If you have an older student or an advanced learner, check out these Tuttle Twin books for kids ages 12 and up.
The Tuttle Twins and the Hyperinflation Devastation – This 405 page Tuttle Twins text has 5 possible endings. Your student can determine what the consequences will be, it’s like reading 5 different fun stories to learn about inflation, community, cryptocurrency, and more.
The Tuttle Twins and the Little Pink House – 10 possible endings in 496 pages of content? I think yes! The twins visit their grandma’s little pink house to celebrate Independence Day in an adventure of victory and defeat to save their grandma’s house. Kids will delight in learning about greedy corporations, zoning fights, and more in this fun story.
The Tuttle Twins and the Case of the Broken Window – This text has 9 different possible endings in 279 pages of content. The twins have to figure out how to make things right with the broken window they made while hitting a game-winning home run.
The Tuttle Twins and the Play for Power – This test is the ins and outs of a race for the Secretary of State between their Aunt Cathy and a millionaire businessman. Who wins the race?! Find out in 9 possible endings in 359 pages of content.
Tuttle Twins Guidebook Set of 3 Books: Logical Fallacies, Inspiring Entrepreneurs, Courageous Heroes
This set of 3 Tuttle Twins books comes illustrated with a hardback cover for pre-teens, teenagers, and even adults who want to learn more about critical thinking, logic, entrepreneurship, hard work, standing up for what is right, and more!
The Tuttle Twins Guide to Logical Fallacies – Logical fallacy is a bad argument that makes something seem like it’s true when it really is not. This can be used as a guidebook for teenagers and young adults exploring argument winning and points of view. It is very interesting.
The Tuttle Twins Guide to Inspiring Entrepreneurs – I have read that failure is just one step on a very long journey to an entrepreneur’s success and totally agree. This book is an inspiration for readers as they start thinking about their futures.

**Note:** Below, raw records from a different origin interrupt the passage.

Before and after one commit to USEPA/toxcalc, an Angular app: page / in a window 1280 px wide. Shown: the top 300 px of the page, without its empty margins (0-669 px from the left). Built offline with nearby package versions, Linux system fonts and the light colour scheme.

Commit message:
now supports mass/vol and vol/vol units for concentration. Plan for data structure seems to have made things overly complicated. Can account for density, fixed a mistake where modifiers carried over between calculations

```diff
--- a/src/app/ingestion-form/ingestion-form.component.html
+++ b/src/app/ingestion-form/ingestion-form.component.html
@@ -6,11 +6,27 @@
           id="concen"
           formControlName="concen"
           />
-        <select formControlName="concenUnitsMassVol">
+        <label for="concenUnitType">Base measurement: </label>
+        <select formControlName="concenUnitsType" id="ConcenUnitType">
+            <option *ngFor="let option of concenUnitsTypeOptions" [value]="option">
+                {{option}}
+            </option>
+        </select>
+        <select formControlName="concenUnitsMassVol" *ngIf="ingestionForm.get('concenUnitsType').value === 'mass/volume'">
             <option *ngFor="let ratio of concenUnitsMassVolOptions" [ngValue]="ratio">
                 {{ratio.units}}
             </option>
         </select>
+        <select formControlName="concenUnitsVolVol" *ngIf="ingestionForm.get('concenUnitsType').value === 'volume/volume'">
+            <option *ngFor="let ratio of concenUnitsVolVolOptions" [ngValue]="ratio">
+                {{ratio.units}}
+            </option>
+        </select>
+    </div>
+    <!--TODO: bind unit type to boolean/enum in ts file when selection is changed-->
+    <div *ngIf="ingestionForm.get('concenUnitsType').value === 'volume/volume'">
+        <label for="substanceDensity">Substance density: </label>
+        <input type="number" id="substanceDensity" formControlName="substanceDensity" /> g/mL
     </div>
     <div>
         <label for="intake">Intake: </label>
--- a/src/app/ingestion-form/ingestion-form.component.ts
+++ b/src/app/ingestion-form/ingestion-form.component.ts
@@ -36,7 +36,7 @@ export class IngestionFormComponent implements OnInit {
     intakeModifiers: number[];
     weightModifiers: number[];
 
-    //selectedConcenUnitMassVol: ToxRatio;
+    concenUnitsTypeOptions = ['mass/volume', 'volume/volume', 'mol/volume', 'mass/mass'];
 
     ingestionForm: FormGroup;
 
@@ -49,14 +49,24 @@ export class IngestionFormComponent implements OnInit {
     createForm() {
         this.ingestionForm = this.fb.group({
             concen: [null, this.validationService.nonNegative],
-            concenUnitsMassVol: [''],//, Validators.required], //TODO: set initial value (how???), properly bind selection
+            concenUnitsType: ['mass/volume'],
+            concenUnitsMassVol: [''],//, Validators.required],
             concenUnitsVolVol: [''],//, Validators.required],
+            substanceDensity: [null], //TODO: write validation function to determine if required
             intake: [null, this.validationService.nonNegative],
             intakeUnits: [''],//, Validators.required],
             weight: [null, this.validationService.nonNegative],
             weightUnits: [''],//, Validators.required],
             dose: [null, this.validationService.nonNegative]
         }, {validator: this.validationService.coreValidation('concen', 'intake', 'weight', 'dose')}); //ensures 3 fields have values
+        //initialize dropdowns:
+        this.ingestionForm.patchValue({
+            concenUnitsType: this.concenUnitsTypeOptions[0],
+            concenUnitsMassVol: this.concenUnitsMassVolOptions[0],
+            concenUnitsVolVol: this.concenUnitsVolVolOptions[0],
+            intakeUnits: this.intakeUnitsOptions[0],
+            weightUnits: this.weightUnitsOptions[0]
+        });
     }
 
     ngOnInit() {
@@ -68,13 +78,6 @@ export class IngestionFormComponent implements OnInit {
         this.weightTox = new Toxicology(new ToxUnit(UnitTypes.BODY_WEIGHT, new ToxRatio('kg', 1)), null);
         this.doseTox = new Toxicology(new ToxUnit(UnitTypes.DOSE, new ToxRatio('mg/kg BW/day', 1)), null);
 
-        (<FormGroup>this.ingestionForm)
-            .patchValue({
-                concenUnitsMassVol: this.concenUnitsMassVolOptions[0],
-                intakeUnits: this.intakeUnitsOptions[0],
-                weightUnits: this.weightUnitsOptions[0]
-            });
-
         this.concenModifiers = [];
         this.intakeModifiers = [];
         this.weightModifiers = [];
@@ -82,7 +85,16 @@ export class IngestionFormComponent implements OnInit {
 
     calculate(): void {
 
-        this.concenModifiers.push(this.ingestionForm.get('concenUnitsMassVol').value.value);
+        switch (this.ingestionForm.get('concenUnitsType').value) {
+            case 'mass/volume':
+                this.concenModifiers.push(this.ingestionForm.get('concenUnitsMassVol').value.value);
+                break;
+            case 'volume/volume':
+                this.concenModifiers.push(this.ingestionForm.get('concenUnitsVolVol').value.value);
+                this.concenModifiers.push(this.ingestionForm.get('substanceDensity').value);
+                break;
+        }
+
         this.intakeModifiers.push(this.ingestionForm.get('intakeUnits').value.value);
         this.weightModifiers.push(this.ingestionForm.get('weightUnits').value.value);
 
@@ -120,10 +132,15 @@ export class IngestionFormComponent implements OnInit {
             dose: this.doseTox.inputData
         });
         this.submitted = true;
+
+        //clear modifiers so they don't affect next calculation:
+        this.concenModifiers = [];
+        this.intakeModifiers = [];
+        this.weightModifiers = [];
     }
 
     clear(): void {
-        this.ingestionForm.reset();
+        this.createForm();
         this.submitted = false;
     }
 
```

The Tuttle Twins Guide to Courageous Heroes – This text allows the readers to learn lessons about the impacts of heroes in our society. Help your students learn about choosing what is right.
Tuttle Toddlers Books (Age toddlers)
Yes, you can even find books on the basics for toddlers! How awesome is that?
The Tuttle Toddlers ABCs of Economics – Yes, This book is in the right category. Even little ones can explore the very basic real-world concepts of economic principles and market basics.
ABCs of the American Revolution The Tuttle Toddlers – Avoiding the mistakes of the past are things we could all use to do. Your toddlers can totally learn the basics of this by learning the important events of the American Revolution.
The Tuttle Toddlers ABCs of Liberty – Liberty is something that many of us take for granted. Help your young children, even as toddlers, understand what the principles of freedom really mean.
Why We Love The Tuttle Twins Series
Although our children will be exposed to the nonsensical ideologies of this current day, it doesn’t have to be the new normal for them. Children can learn to think for themselves, to research policies, and individual rights. They can learn about the economy and what has historically worked and not worked.
The Tuttle Twins Series is a compulsory education resource in my home. I want my children to be empowered in the areas of true history (American History and history of the world), money knowledge, personal freedom, personal responsibility, business sense, family values, civil liberties, and individual rights.
Do not let your children be bombarded by the current state of rhetoric in our world, but equip them in the way they should go.
Abby is a former public school teacher, now homeschooling her five children. She’s in the trenches just like you and knows it can be challenging to be home with your kids all day while you struggle to keep up with the housework and educate your kids (and maybe even work on the side!). She blogs over at www.4onemore.com and hosts the Homeschool with Moxie podcast.